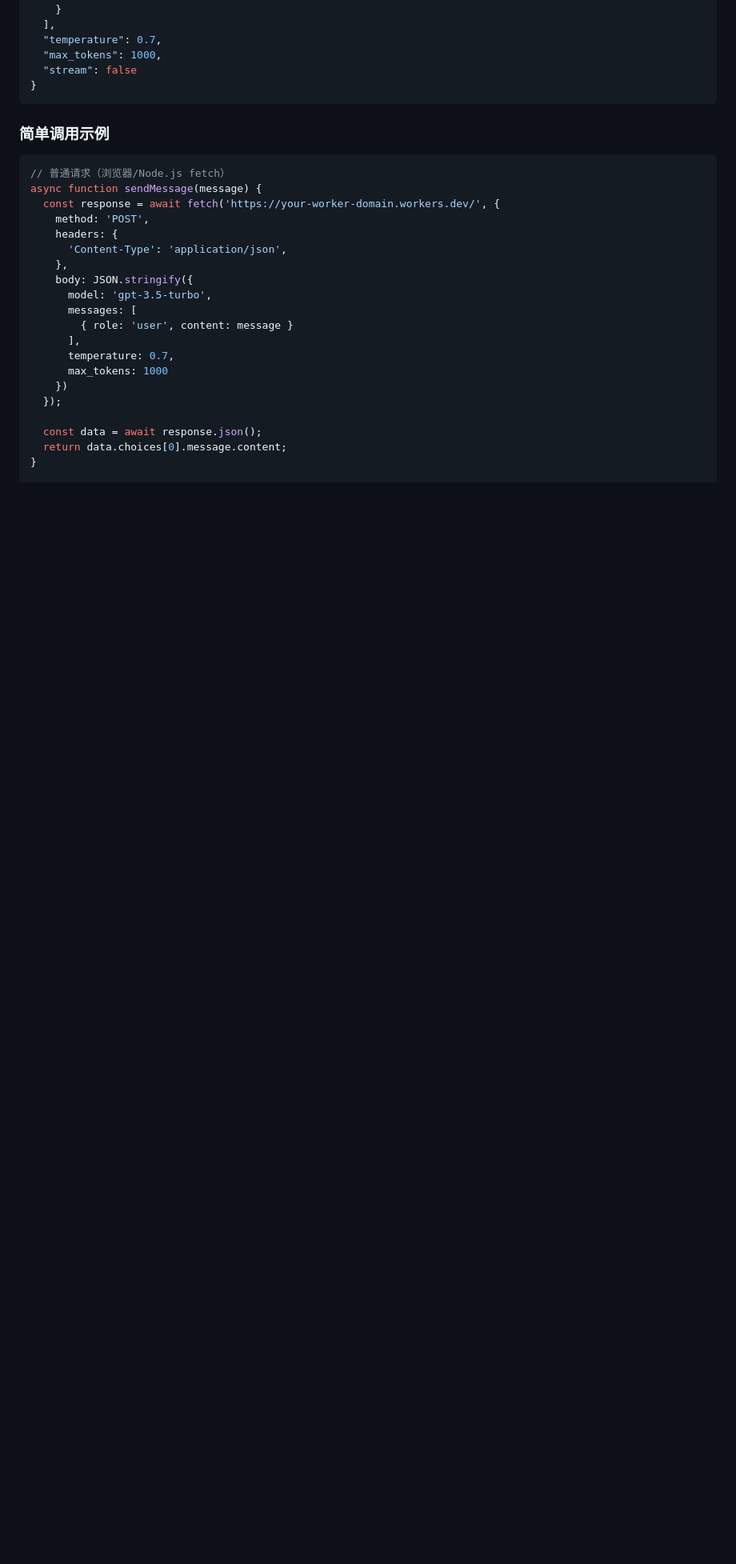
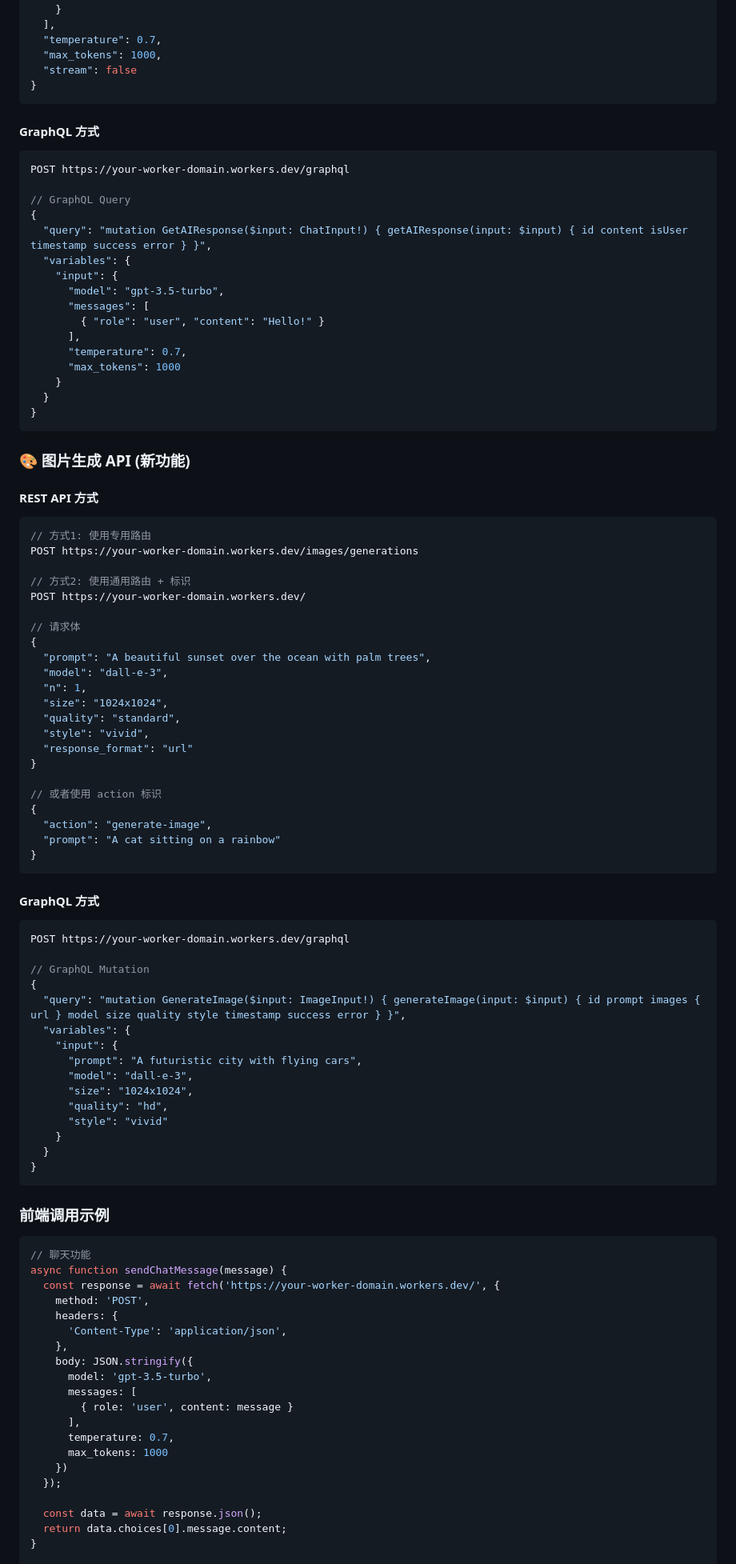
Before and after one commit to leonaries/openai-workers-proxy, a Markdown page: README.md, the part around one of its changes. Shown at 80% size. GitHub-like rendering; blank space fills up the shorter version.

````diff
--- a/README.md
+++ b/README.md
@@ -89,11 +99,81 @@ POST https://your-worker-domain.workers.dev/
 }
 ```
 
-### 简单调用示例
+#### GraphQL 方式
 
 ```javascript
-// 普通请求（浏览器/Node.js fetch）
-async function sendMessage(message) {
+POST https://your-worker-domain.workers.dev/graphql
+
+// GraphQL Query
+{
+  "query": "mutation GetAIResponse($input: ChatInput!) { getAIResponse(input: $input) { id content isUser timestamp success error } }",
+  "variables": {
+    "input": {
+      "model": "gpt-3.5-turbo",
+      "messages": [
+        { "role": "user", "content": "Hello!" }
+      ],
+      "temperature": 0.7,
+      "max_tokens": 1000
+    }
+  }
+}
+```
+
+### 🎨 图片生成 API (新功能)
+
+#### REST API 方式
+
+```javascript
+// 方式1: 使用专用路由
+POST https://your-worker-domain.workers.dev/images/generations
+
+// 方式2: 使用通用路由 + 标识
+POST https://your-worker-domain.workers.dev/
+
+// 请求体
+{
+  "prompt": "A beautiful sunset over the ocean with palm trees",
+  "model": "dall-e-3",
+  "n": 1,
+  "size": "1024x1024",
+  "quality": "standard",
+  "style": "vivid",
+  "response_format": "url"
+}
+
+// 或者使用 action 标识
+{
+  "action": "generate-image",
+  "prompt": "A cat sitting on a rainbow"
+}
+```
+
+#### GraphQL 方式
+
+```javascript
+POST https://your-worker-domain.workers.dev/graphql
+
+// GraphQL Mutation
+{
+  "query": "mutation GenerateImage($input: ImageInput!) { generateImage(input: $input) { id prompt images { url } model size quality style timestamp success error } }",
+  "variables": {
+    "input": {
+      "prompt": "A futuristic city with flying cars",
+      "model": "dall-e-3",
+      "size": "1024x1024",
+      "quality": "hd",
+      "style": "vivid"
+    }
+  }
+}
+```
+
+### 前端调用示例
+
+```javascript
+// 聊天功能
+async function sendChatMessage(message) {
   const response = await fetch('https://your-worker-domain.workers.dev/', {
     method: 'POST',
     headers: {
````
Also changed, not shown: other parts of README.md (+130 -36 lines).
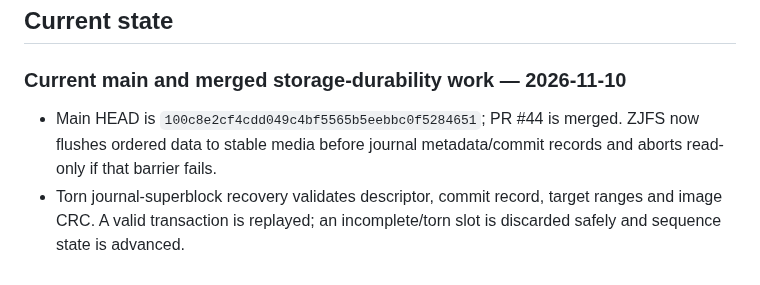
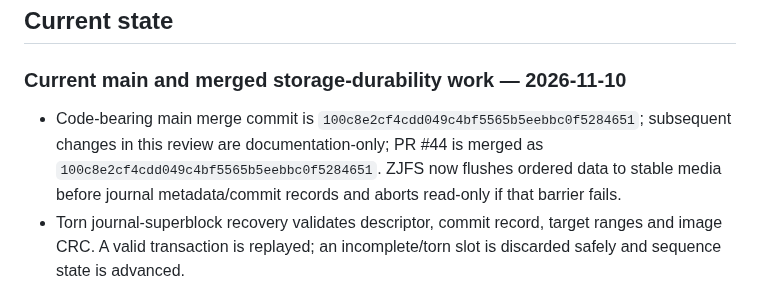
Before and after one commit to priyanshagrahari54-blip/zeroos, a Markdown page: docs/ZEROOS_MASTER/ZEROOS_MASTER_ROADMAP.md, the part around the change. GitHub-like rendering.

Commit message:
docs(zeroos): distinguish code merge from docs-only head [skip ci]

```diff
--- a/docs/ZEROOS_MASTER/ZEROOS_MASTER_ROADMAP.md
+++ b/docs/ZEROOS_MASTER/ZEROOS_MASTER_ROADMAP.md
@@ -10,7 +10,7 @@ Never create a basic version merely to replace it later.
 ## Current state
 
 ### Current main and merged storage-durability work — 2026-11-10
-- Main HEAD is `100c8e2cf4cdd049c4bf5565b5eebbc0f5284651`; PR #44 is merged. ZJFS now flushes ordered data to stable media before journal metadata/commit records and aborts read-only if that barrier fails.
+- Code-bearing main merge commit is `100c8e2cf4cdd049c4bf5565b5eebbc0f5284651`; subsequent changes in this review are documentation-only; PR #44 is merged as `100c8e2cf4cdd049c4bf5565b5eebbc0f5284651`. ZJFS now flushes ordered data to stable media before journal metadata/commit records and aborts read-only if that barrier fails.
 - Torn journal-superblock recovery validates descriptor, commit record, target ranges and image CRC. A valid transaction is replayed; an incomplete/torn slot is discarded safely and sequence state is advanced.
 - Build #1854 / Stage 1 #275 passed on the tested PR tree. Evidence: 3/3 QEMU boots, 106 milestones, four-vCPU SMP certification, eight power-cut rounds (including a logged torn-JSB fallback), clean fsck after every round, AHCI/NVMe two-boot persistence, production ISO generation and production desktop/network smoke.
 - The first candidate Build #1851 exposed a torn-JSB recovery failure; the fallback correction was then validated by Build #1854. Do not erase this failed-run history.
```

WHAT IS BEING ASKED: Leaving aside the images, write out the entries above word for word.

REPLY TO THE TASK:
Before and after one commit to leonaries/openai-workers-proxy, a Markdown page: README.md, the part around one of its changes. Shown at 80% size. GitHub-like rendering; blank space fills up the shorter version.

````diff
--- a/README.md
+++ b/README.md
@@ -89,11 +99,81 @@ POST https://your-worker-domain.workers.dev/
 }
 ```
 
-### 简单调用示例
+#### GraphQL 方式
 
 ```javascript
-// 普通请求（浏览器/Node.js fetch）
-async function sendMessage(message) {
+POST https://your-worker-domain.workers.dev/graphql
+
+// GraphQL Query
+{
+  "query": "mutation GetAIResponse($input: ChatInput!) { getAIResponse(input: $input) { id content isUser timestamp success error } }",
+  "variables": {
+    "input": {
+      "model": "gpt-3.5-turbo",
+      "messages": [
+        { "role": "user", "content": "Hello!" }
+      ],
+      "temperature": 0.7,
+      "max_tokens": 1000
+    }
+  }
+}
+```
+
+### 🎨 图片生成 API (新功能)
+
+#### REST API 方式
+
+```javascript
+// 方式1: 使用专用路由
+POST https://your-worker-domain.workers.dev/images/generations
+
+// 方式2: 使用通用路由 + 标识
+POST https://your-worker-domain.workers.dev/
+
+// 请求体
+{
+  "prompt": "A beautiful sunset over the ocean with palm trees",
+  "model": "dall-e-3",
+  "n": 1,
+  "size": "1024x1024",
+  "quality": "standard",
+  "style": "vivid",
+  "response_format": "url"
+}
+
+// 或者使用 action 标识
+{
+  "action": "generate-image",
+  "prompt": "A cat sitting on a rainbow"
+}
+```
+
+#### GraphQL 方式
+
+```javascript
+POST https://your-worker-domain.workers.dev/graphql
+
+// GraphQL Mutation
+{
+  "query": "mutation GenerateImage($input: ImageInput!) { generateImage(input: $input) { id prompt images { url } model size quality style timestamp success error } }",
+  "variables": {
+    "input": {
+      "prompt": "A futuristic city with flying cars",
+      "model": "dall-e-3",
+      "size": "1024x1024",
+      "quality": "hd",
+      "style": "vivid"
+    }
+  }
+}
+```
+
+### 前端调用示例
+
+```javascript
+// 聊天功能
+async function sendChatMessage(message) {
   const response = await fetch('https://your-worker-domain.workers.dev/', {
     method: 'POST',
     headers: {
````
Also changed, not shown: other parts of README.md (+130 -36 lines).
Before and after one commit to priyanshagrahari54-blip/zeroos, a Markdown page: docs/ZEROOS_MASTER/ZEROOS_MASTER_ROADMAP.md, the part around the change. GitHub-like rendering.

Commit message:
docs(zeroos): distinguish code merge from docs-only head [skip ci]

```diff
--- a/docs/ZEROOS_MASTER/ZEROOS_MASTER_ROADMAP.md
+++ b/docs/ZEROOS_MASTER/ZEROOS_MASTER_ROADMAP.md
@@ -10,7 +10,7 @@ Never create a basic version merely to replace it later.
 ## Current state
 
 ### Current main and merged storage-durability work — 2026-11-10
-- Main HEAD is `100c8e2cf4cdd049c4bf5565b5eebbc0f5284651`; PR #44 is merged. ZJFS now flushes ordered data to stable media before journal metadata/commit records and aborts read-only if that barrier fails.
+- Code-bearing main merge commit is `100c8e2cf4cdd049c4bf5565b5eebbc0f5284651`; subsequent changes in this review are documentation-only; PR #44 is merged as `100c8e2cf4cdd049c4bf5565b5eebbc0f5284651`. ZJFS now flushes ordered data to stable media before journal metadata/commit records and aborts read-only if that barrier fails.
 - Torn journal-superblock recovery validates descriptor, commit record, target ranges and image CRC. A valid transaction is replayed; an incomplete/torn slot is discarded safely and sequence state is advanced.
 - Build #1854 / Stage 1 #275 passed on the tested PR tree. Evidence: 3/3 QEMU boots, 106 milestones, four-vCPU SMP certification, eight power-cut rounds (including a logged torn-JSB fallback), clean fsck after every round, AHCI/NVMe two-boot persistence, production ISO generation and production desktop/network smoke.
 - The first candidate Build #1851 exposed a torn-JSB recovery failure; the fallback correction was then validated by Build #1854. Do not erase this failed-run history.
```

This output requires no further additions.